The Antarctic Treaty of 1959 has evolved into a fairly complex, multilayered governance regime (termed as the Antarctic Treaty System) with several compelling issues on its current agenda, including the effective implementation of 1991 Madrid Protocol and its annexes, regulation of tourism, biological prospecting and climate change. The transformed geopolitical context of Antarctic governance in terms of an increasingly diverse membership (with Malaysia and Pakistan having acceded to the Antarctic Treaty recently) as well as growing complexity of Antarctic policy advice, demand critical examination of both the changing nature and role of ‘Antarctic science’ and persisting knowledge-power asymmetries behind the ‘consensus’ based Antarctic science diplomacy. This chapter argues that the concept of ‘global knowledge commons’, as a strategic analytical tool, enables us to pay closer attention to normative-geopolitical interface of knowledge production in the Antarctic Treaty System (ATS), especially at the annual Antarctic Treaty Consultative Meetings (ATCMs). India should continue to aim at further democratization of Antarctic governance. This enterprise demands not only a serious and systematic pursuit of multidisciplinary scientific research and knowledge by India but also a proactive, meticulously worked out policy initiatives/interventions at the ATCMs.
The Antarctic Treaty System (ATS) is a complex legal instrument that enlists measures in effect and its associated international instruments.

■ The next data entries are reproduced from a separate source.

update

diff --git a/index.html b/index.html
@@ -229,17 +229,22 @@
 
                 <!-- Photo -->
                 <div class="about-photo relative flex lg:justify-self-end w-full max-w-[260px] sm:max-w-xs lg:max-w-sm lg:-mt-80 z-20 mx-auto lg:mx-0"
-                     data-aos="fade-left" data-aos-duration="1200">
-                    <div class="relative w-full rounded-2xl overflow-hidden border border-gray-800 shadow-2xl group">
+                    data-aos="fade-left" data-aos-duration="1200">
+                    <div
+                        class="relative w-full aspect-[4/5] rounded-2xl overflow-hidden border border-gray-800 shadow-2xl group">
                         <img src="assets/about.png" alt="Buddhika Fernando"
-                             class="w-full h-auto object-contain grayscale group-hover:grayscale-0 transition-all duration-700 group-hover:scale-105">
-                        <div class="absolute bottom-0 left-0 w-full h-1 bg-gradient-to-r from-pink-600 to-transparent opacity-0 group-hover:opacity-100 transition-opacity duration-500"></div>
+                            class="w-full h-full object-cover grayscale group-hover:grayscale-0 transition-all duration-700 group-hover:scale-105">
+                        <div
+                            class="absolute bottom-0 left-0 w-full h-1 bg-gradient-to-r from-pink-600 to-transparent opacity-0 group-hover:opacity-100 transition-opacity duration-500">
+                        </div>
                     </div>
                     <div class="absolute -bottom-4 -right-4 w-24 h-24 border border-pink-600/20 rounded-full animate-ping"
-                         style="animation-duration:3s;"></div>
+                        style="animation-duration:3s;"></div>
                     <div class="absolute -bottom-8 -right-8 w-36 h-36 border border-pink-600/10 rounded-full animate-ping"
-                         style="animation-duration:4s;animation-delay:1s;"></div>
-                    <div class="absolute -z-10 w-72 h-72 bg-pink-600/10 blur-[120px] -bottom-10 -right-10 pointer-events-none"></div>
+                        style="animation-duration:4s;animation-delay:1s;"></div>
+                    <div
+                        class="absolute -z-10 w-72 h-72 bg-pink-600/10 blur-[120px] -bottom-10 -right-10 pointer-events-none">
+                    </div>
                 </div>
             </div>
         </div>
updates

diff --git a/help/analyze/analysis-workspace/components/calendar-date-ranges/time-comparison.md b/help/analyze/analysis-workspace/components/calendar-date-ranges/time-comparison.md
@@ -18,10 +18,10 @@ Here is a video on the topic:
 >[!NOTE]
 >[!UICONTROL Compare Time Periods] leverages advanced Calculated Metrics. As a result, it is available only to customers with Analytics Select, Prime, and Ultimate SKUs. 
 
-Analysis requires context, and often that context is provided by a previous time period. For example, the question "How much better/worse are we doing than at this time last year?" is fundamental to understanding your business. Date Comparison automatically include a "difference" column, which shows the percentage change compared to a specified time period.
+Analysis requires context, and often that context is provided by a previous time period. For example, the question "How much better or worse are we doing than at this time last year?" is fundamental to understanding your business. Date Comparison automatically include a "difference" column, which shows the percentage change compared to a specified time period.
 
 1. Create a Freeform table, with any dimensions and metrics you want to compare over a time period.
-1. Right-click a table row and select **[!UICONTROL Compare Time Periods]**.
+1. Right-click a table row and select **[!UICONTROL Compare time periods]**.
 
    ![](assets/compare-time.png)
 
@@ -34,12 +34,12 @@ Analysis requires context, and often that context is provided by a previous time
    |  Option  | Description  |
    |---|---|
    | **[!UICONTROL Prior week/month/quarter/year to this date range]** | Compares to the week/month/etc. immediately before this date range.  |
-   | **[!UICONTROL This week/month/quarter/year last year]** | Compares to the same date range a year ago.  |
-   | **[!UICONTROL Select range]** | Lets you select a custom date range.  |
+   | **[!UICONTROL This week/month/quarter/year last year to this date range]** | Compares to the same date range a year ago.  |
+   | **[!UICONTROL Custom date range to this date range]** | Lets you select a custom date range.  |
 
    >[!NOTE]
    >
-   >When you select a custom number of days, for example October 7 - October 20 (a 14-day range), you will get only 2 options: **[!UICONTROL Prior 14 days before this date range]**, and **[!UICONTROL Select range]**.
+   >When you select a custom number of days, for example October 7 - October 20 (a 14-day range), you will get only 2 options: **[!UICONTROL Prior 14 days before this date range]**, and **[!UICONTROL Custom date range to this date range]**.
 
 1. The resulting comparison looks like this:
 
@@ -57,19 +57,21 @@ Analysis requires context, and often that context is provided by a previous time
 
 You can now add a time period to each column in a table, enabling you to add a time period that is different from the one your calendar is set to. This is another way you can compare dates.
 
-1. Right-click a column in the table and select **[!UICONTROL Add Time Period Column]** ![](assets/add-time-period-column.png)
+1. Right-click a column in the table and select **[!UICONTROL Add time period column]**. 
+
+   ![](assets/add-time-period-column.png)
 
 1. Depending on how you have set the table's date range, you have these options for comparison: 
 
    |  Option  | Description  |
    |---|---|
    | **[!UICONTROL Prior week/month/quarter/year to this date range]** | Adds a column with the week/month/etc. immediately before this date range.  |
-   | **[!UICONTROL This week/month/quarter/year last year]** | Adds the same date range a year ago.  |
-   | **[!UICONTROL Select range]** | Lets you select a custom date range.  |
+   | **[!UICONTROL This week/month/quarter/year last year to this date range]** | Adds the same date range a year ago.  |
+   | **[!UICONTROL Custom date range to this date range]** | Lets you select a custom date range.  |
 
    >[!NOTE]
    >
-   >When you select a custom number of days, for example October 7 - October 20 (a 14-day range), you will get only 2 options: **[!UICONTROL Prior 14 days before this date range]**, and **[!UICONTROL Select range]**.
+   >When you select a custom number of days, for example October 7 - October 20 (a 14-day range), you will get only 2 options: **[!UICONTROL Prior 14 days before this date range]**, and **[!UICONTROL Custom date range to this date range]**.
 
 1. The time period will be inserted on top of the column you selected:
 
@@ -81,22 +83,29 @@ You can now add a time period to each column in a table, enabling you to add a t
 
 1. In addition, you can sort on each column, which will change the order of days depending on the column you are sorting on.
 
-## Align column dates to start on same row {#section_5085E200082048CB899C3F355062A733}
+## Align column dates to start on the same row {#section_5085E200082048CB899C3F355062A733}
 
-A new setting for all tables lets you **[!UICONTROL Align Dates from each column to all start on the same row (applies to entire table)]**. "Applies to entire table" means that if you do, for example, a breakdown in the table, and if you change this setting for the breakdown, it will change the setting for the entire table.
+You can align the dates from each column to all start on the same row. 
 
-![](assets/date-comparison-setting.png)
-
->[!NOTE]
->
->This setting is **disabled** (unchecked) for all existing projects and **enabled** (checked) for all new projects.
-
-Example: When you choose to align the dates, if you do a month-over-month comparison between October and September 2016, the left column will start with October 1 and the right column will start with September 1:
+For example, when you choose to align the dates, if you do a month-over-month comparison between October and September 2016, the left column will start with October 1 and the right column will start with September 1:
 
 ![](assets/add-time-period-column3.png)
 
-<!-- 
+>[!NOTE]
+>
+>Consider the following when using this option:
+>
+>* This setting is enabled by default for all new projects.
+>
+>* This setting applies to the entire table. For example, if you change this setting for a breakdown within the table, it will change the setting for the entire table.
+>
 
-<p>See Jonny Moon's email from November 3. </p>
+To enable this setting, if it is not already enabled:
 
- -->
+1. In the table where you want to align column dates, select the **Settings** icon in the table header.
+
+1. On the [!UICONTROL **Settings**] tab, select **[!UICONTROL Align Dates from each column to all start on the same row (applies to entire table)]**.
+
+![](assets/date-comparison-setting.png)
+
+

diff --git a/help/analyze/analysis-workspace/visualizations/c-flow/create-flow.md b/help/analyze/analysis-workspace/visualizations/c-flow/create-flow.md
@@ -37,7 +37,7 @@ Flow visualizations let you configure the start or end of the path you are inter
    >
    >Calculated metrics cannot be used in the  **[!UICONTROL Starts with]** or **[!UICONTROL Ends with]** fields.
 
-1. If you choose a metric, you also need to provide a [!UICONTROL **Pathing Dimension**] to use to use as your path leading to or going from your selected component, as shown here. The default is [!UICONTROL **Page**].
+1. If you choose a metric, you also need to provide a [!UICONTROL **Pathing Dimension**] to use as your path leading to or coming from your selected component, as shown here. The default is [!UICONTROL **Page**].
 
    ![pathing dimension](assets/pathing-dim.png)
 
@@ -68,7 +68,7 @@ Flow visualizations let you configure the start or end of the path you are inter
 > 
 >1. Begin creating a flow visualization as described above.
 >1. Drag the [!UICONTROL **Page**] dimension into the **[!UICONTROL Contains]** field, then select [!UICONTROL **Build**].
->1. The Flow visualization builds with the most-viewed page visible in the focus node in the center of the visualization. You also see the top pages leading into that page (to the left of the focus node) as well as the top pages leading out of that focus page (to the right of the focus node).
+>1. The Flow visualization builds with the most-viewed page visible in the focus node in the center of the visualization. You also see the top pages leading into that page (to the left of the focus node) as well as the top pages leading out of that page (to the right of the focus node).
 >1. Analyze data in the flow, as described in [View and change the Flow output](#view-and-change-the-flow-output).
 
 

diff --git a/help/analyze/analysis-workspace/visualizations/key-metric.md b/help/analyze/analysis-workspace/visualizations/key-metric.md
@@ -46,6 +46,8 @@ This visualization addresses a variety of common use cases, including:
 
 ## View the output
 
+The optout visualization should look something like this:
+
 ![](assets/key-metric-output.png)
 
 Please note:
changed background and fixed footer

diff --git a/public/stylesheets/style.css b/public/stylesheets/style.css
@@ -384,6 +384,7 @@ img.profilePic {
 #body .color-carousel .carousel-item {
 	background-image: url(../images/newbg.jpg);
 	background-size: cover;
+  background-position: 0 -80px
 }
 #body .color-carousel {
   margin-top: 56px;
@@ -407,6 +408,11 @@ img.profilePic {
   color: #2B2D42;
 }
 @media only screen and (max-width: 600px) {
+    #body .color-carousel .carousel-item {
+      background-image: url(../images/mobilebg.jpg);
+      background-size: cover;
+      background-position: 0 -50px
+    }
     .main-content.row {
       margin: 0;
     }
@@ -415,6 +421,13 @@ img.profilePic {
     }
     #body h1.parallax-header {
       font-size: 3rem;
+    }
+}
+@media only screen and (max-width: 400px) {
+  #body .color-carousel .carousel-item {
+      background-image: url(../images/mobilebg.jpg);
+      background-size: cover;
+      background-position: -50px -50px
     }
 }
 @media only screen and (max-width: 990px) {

Freedom of scientific research is enshrined in the Treaty and hence the ATS promotes free exchange of scientific information and mandates that observations from Antarctic must be made freely available.
Climate change, the most significant stress on the Arctic is likely to impact the entire world as climate systems are all intricately linked. The essay attempts to understand the legal mechanisms that are functioning in the region dealing with the many uncertainties in the wake of a warming trend.
An unbiased institutional body working as an overseer and comprising of a legislative organ to construct and modulate strong political frameworks and agendas that demand sustainable approach in the exploration and exploitation of the rare and precious resources of the Polar Region is the need of the hour.
The Ministry of Power, Government of India, launched the Restructured Accelerated Power Development and Reforms Programme (R-APDRP) in July 2008. Geographic information system (GIS) is an integral part of its implementation, intrinsically indicating that geospatial technologies are slated to soon become a way of life.
India promulgated the Coastal Regulation Zone (CRZ) notification on 15 February 1991, which was subsequently amended several times. The latest change was made on 6 January 2011. Presented here are the highlights of the 2011 Regulation.
Environmental change is affecting food security, particularly for small farmers living on the margins. It is estimated that worldwide around 850 million people are chronically hungry and six million children presently die of hunger every year. Of the 800 million undernourished individuals worldwide, over 60 per cent are in Asia and 28 per cent in the African continent.
The developed and developing countries have differed on protocol and regulatory mechanisms of climate negotiations essentially because of varying geophysical specificities and countries’ strategies of economic development. The creation of an apex institution in sync with global consensus which can work out precise and transparent indices to assess the scale and effectiveness of adaptation/mitigation efforts for a more meaningful dialogue is suggested.
Created in the midst of the Cold War five decades ago, the Antarctic Treaty provided a mechanism for governing the region. In the following years, new issues such as fishing and tourism along with an expanded membership have transformed the politics of Antarctic and continue to provoke serious challenges to its governance.
As the demand for minerals grows, the huge revenues generated from it are too often fuelling conflicts and human rights violations, increasing poverty and undermining sustainable development. The new legislation the government is introducing must ensure transparency in allocation of mining concessions, and participation of, in consultation with, communities affected by mining projects.